* WHAT NEEDS TO BE DONE *
Your reply should be made up of every line in the records below that holds the string "duration".
_ _ _
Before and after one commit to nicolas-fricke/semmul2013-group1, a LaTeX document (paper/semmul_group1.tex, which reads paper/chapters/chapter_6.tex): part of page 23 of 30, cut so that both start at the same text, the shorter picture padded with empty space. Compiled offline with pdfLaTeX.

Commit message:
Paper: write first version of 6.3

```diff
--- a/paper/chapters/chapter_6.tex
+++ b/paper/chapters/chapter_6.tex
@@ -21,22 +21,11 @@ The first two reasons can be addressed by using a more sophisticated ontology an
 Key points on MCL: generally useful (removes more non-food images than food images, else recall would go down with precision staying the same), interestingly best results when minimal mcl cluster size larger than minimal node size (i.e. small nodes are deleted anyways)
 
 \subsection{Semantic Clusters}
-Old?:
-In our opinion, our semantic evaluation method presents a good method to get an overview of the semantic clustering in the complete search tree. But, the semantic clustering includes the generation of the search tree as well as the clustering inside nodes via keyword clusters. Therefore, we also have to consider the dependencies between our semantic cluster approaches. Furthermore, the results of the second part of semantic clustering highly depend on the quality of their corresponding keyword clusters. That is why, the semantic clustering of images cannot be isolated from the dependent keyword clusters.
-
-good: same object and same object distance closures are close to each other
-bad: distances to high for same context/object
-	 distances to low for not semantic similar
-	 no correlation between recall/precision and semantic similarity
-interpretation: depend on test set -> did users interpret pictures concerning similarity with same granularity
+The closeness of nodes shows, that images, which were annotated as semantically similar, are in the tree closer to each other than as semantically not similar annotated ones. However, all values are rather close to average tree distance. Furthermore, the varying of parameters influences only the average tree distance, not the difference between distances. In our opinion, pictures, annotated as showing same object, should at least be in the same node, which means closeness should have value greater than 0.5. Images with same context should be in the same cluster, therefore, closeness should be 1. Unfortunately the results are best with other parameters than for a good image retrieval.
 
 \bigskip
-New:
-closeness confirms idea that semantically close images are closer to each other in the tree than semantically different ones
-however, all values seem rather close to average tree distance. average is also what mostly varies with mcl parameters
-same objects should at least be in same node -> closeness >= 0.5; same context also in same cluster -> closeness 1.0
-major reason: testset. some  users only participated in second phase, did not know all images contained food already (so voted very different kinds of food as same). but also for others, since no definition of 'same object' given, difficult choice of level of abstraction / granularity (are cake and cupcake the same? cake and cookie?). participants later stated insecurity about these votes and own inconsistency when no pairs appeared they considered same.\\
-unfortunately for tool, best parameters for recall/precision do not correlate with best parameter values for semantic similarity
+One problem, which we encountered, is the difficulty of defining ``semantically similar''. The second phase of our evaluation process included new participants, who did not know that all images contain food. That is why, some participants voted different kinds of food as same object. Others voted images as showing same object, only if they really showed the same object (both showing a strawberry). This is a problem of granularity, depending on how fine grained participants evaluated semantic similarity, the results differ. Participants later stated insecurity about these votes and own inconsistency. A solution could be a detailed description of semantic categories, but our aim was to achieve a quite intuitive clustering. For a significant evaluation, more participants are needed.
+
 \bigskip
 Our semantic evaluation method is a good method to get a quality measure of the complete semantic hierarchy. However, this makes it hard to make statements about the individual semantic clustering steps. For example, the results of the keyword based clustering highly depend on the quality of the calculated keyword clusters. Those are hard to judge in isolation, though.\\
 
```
_ _ _
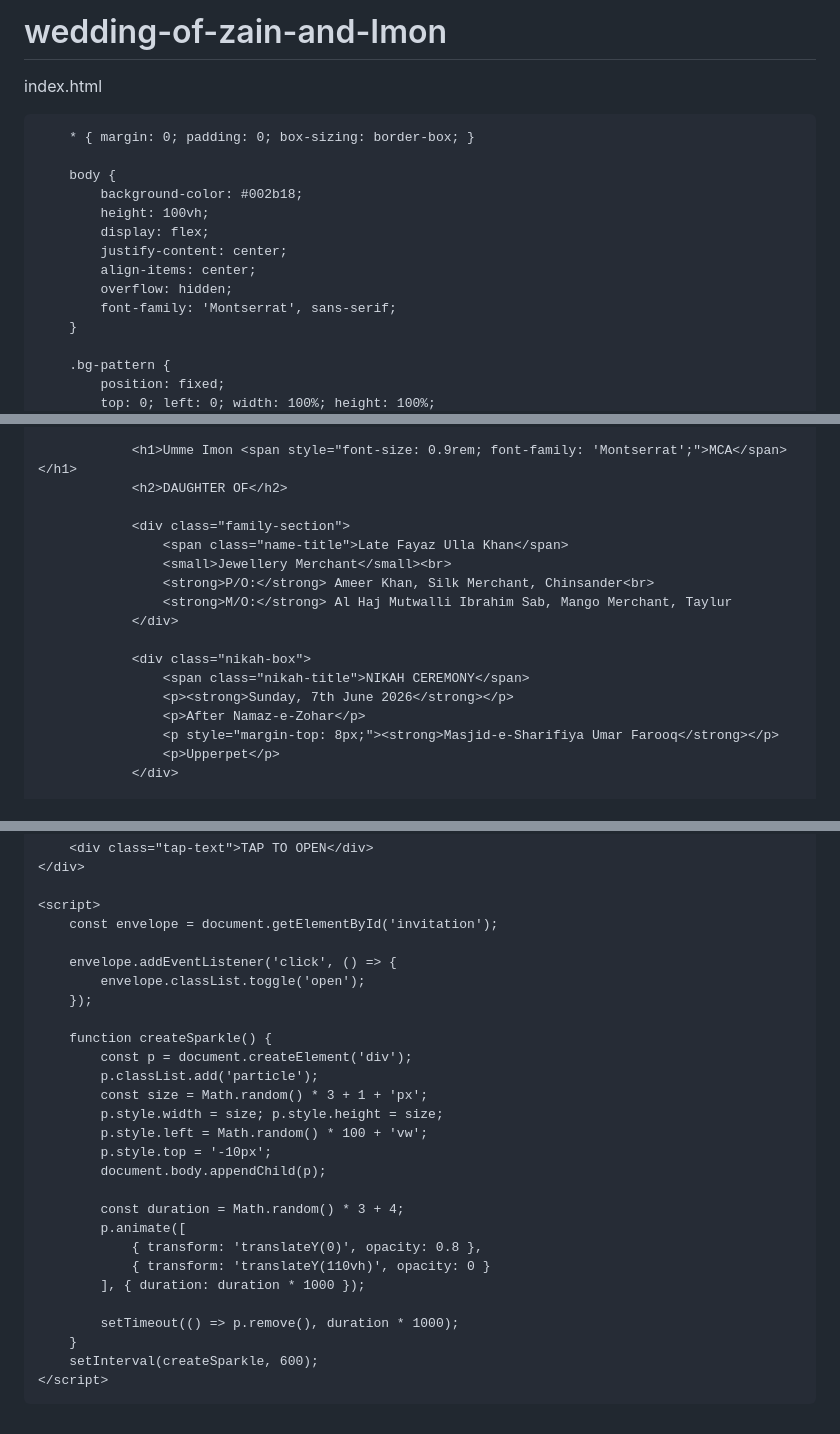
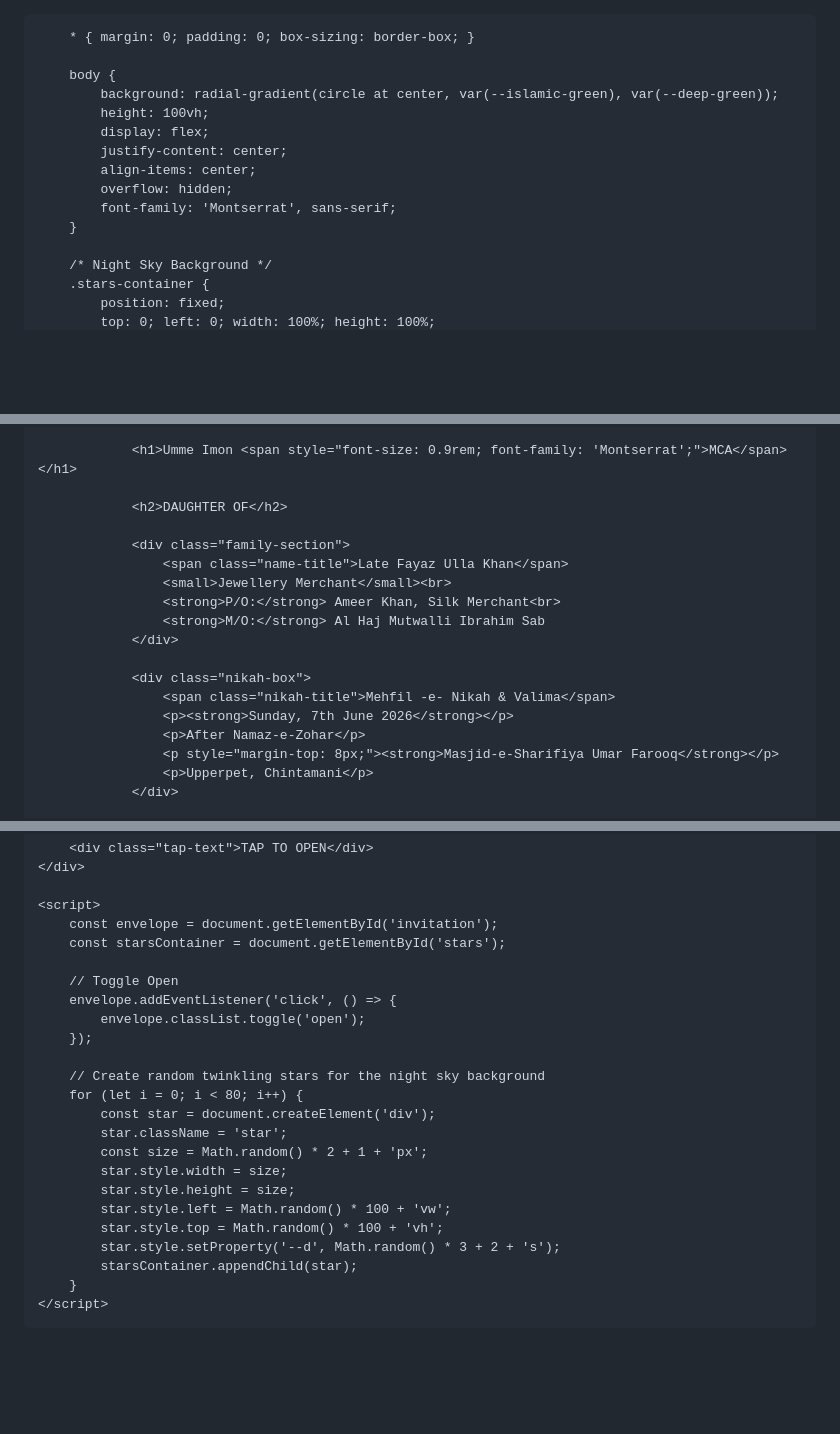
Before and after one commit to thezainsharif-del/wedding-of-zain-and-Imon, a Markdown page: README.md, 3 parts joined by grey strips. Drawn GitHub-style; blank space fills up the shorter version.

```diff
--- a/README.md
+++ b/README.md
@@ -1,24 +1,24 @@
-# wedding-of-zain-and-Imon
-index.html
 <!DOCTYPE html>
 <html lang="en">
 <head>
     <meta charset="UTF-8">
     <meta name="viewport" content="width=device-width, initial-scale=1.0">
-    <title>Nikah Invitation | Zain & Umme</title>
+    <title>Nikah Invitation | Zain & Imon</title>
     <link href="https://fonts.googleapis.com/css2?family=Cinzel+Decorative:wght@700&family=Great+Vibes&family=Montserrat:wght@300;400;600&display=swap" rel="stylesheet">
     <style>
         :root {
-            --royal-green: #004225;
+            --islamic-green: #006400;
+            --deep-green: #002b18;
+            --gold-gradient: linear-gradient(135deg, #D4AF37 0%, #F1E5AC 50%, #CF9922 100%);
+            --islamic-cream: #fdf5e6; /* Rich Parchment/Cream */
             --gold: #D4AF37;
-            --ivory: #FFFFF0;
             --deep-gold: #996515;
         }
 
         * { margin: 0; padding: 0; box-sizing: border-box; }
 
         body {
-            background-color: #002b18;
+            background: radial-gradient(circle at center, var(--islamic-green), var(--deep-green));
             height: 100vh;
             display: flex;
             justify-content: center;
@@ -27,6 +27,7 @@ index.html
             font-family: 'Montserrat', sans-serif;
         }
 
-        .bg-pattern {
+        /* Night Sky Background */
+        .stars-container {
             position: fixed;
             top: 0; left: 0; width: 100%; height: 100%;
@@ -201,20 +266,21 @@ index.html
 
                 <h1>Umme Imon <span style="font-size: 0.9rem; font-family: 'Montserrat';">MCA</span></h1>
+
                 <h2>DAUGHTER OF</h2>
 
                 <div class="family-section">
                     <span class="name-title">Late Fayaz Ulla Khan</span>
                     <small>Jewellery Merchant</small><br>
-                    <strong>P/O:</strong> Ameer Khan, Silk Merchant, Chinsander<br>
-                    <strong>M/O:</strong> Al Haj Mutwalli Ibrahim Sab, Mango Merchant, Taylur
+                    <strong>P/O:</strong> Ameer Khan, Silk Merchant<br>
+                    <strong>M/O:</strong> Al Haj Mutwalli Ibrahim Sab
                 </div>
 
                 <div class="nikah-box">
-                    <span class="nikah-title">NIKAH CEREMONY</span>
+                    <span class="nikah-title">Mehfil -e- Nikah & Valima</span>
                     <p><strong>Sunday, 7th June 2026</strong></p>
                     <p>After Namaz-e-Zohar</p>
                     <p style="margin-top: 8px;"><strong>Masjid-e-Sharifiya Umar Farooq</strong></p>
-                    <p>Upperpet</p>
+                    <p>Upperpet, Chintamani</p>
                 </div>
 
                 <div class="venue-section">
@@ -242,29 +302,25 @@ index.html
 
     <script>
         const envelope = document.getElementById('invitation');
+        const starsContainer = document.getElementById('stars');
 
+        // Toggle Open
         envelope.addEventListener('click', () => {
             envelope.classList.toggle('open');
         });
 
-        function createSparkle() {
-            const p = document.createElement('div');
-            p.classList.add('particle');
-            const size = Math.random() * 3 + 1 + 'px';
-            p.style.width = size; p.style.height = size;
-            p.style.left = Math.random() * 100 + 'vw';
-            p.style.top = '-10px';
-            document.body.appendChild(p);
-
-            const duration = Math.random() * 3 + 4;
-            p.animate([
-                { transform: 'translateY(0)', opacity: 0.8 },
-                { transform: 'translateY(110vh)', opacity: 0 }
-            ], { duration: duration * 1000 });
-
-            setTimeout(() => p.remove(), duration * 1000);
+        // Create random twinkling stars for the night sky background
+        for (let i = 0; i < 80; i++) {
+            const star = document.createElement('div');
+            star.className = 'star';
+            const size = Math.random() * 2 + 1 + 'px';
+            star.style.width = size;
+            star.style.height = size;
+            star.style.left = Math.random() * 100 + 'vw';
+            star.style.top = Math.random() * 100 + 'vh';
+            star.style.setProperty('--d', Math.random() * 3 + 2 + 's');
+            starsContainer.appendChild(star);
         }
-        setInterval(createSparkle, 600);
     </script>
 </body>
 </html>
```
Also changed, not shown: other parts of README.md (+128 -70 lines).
_ _ _
* ANSWER SECTION *
-            const duration = Math.random() * 3 + 4;
-            ], { duration: duration * 1000 });
-            setTimeout(() => p.remove(), duration * 1000);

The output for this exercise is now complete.